Thursday, February 21, 2013

Making Fresh Ricotta Cheese!

A friend and I are attempting to make Italian gnocchi for the first time later today.  I love my gnocchi baked with sauce and ricotta cheese.  So Meg and I decided to make fresh ricotta today.  It tastes SOOOOOO much better than store bought, and is very, very simple.  There are several different recipes online, but this is the one that has worked best for me, yielding the most cheese.  It takes time, but most of the time it's just sitting there doing it's thing while you watch a drama, so no biggie, right?

You need a big, heavy bottomed pot so that your milk won't scorch, and a thermometer (I used a candy thermometer).  Pour in 2 quarts of whole milk and 1 cup of heavy whipping cream.

Heat over medium heat, stirring so that it doesn't scorch, until it reaches 185 degrees F (85C)  It doesn't usually take very long.  

Turn off the heat and add 3 Tablespoons (44 ml) of either vinegar or lemon juice.  White vinegar is probably best, but I'm out, so I used cider vinegar.  This is your curdling agent.

As you stir, the curds should start forming. 

After stirring for a minute or two, cover the pot with a clean cloth and go watch a few episodes of Flower Boys Next Door.  Let it sit for about 2 hours.

Ok, now you're ready to pour off the whey.  Place a strainer in a bowl.  

Line the strainer with cheese cloth.  

 Use a slotted spoon to scoop out the curd and put it into the cheesecloth-lined strainer.  I usually scoop as much as I can into the strainer, then carefully, slowly pour all of the liquid through the strainer.  You can only do this if your bowl is big enough to catch all the whey BELOW the strainer.  This a really big stainless mixing bowl.

Stir it don't want to press the curds into the cheesecloth too much, but it will help the whey to drain through.

Let it drain for 2-3 hours.  Time for a couple more episodes!  In between eps, or during commercials, pull up the four corners of the cheesecloth and gently squeeze the whey out.

There you have it, fresh ricotta.  This is ready for putting in your favorite lasagna, baked pasta, stuffed shell recipe.
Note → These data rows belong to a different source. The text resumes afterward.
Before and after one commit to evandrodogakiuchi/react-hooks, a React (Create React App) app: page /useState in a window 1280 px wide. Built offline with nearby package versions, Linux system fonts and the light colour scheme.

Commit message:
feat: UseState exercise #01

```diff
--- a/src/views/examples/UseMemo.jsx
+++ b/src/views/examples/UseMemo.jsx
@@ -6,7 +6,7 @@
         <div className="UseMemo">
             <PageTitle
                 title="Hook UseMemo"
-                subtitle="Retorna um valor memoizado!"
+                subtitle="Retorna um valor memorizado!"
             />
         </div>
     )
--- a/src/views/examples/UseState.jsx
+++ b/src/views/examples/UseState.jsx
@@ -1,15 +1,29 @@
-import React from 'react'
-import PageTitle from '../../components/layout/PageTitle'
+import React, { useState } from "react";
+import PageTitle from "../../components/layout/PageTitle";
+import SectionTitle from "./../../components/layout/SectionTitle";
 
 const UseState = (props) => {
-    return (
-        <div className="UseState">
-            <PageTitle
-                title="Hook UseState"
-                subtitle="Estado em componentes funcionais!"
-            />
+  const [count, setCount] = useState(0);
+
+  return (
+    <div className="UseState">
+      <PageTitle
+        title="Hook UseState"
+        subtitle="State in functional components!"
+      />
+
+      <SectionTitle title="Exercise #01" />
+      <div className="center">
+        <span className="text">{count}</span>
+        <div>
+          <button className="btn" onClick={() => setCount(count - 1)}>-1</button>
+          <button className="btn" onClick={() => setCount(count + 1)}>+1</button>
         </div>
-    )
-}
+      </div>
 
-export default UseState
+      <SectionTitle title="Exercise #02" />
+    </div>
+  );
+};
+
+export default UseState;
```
It's great with ANY recipe that calls for ricotta, including desserts.  It will keep for 3-4 days in the refrigerator.   If you are counting calories, this is a higher fat content than the part-skim ricotta that you find in the grocery store.  I've seen recipes for that, but you get so little curd from it that it's not worth the trouble.
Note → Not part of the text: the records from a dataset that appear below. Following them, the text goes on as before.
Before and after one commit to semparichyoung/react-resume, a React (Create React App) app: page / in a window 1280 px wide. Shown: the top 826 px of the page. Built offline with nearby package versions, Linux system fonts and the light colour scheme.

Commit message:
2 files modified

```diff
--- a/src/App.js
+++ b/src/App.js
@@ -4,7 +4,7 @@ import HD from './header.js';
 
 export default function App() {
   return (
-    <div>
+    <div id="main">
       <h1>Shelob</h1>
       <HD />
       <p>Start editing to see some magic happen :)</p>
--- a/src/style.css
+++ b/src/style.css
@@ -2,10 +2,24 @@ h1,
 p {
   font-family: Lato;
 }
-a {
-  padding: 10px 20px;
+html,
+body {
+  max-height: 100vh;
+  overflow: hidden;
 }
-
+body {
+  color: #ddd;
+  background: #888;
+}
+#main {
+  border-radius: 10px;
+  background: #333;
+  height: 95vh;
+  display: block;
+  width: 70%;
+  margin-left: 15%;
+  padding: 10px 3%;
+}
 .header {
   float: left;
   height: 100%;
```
Update May 2015:  After a couple of batches that didnt curdle right, I did some research and found that you can use up to 1/3 cup of your curdling agent.  I didn't want to start over, so I heated it back up, added 2-3 tablespoons more lemon juice (or vinegar) and it worked.  Didn't seem to affect the taste or consistency.  
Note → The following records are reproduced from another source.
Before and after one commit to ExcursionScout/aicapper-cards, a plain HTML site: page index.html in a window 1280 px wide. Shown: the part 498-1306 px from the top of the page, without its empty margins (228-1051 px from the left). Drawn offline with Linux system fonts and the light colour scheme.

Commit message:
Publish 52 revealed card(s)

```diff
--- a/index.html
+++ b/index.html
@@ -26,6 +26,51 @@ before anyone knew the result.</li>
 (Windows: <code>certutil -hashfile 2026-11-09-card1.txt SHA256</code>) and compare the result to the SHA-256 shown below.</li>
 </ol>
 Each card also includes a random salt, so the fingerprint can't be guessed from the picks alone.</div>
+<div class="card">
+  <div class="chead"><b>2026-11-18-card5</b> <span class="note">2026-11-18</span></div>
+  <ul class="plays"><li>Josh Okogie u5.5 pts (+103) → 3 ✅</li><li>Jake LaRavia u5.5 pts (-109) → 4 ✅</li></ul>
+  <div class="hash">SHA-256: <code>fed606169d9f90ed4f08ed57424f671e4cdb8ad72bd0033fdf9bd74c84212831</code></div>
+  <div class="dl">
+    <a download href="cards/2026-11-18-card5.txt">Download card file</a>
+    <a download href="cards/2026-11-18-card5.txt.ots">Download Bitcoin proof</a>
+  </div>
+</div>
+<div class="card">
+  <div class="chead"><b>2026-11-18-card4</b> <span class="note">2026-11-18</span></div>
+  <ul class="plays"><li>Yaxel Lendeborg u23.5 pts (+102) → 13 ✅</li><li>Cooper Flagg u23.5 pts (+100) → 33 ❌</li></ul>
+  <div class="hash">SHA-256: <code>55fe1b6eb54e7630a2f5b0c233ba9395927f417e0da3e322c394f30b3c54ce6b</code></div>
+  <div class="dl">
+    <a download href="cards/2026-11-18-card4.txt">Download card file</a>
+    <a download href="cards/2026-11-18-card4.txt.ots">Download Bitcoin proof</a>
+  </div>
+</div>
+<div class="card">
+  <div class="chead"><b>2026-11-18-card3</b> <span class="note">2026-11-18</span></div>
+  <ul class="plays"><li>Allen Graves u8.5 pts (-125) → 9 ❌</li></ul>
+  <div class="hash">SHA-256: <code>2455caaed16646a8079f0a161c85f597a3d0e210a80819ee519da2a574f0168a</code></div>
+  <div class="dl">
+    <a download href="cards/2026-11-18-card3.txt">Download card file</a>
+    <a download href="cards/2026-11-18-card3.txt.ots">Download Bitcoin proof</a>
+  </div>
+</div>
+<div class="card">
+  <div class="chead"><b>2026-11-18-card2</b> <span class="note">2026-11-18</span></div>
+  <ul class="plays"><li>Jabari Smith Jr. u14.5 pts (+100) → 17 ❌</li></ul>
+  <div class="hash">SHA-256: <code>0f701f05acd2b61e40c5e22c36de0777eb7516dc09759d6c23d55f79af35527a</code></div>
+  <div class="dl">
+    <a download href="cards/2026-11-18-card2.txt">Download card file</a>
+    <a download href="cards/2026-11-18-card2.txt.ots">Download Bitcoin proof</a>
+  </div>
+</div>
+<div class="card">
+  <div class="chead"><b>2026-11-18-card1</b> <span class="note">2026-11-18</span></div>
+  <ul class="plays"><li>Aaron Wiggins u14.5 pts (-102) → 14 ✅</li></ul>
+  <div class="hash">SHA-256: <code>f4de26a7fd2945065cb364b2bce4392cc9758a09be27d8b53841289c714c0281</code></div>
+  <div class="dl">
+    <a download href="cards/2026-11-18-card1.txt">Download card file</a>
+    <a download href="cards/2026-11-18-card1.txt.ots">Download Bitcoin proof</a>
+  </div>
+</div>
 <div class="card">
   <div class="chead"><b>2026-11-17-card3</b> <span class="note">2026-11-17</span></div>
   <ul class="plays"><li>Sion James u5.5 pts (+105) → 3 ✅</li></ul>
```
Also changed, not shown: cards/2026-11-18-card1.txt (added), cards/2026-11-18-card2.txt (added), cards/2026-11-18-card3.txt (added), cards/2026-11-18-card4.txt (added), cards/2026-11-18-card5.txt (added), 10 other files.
Don't throw away the whey!  You can use it in any baked good recipe that you use milk in....pancakes, etc.  It has protein and you've just taken most of the fat out of it!

You can use the cheesecloth several times, just rinse it out really well and then I run it through the washer on hot without soap.